(Source records)
- Opening Delimiter -

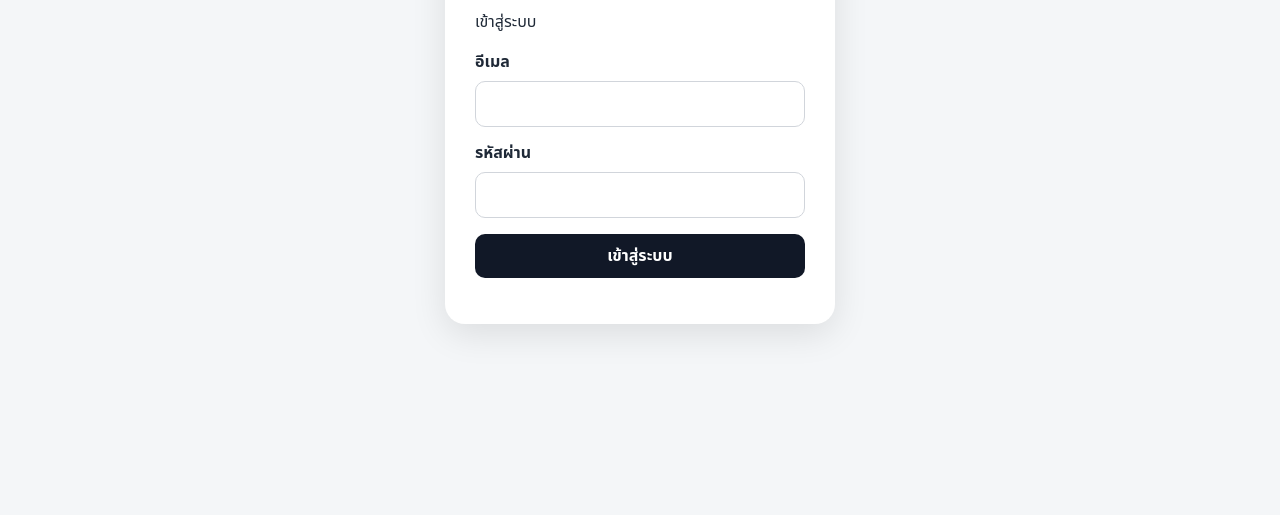
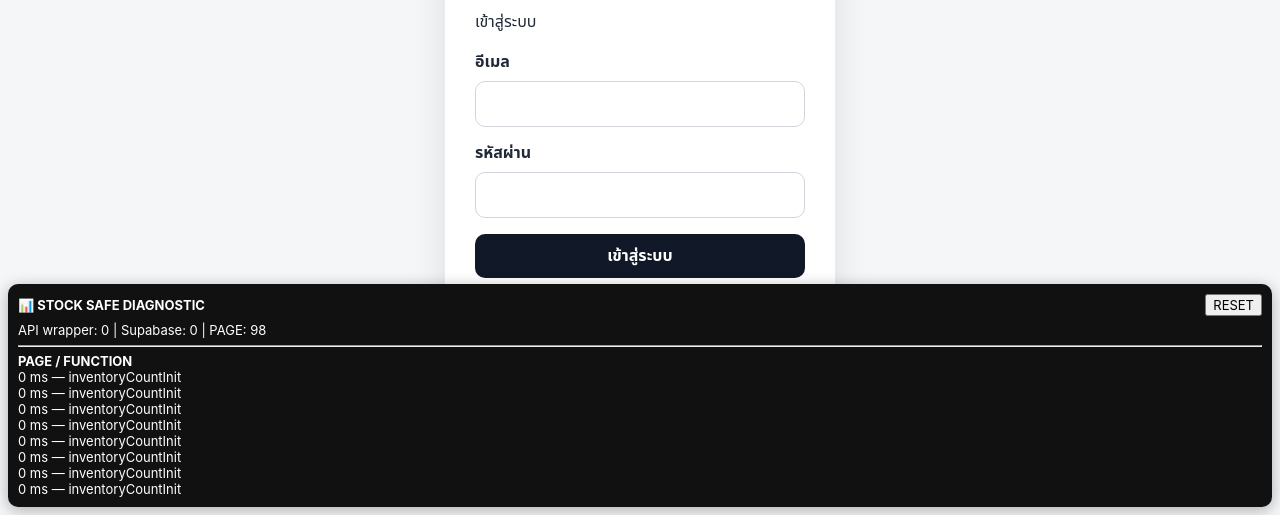
Before and after one commit to Aaom2316/POS-CHILL, a plain HTML site: page index.html in a window 1280 px wide. Shown: the part 285-800 px from the top of the page. Drawn offline with nearby package versions, Linux system fonts and the light colour scheme.

Commit message:
Add files via upload

```diff
--- a/index.html
+++ b/index.html
@@ -35,5 +35,8 @@
   <script src="js/pages/reports.js"></script>
   <script src="js/pages/settings.js"></script>
   <script src="js/app.js"></script>
+
+  <script src="js/stock_safe_ipad_diagnostic.js"></script>
+
 </body>
 </html>
```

- Closing Delimiter -

> Brief:
For every line above with the word "index" in it, make a copy.

> Answer for this exercise:
Before and after one commit to Aaom2316/POS-CHILL, a plain HTML site: page index.html in a window 1280 px wide. Shown: the part 285-800 px from the top of the page. Drawn offline with nearby package versions, Linux system fonts and the light colour scheme.
--- a/index.html
+++ b/index.html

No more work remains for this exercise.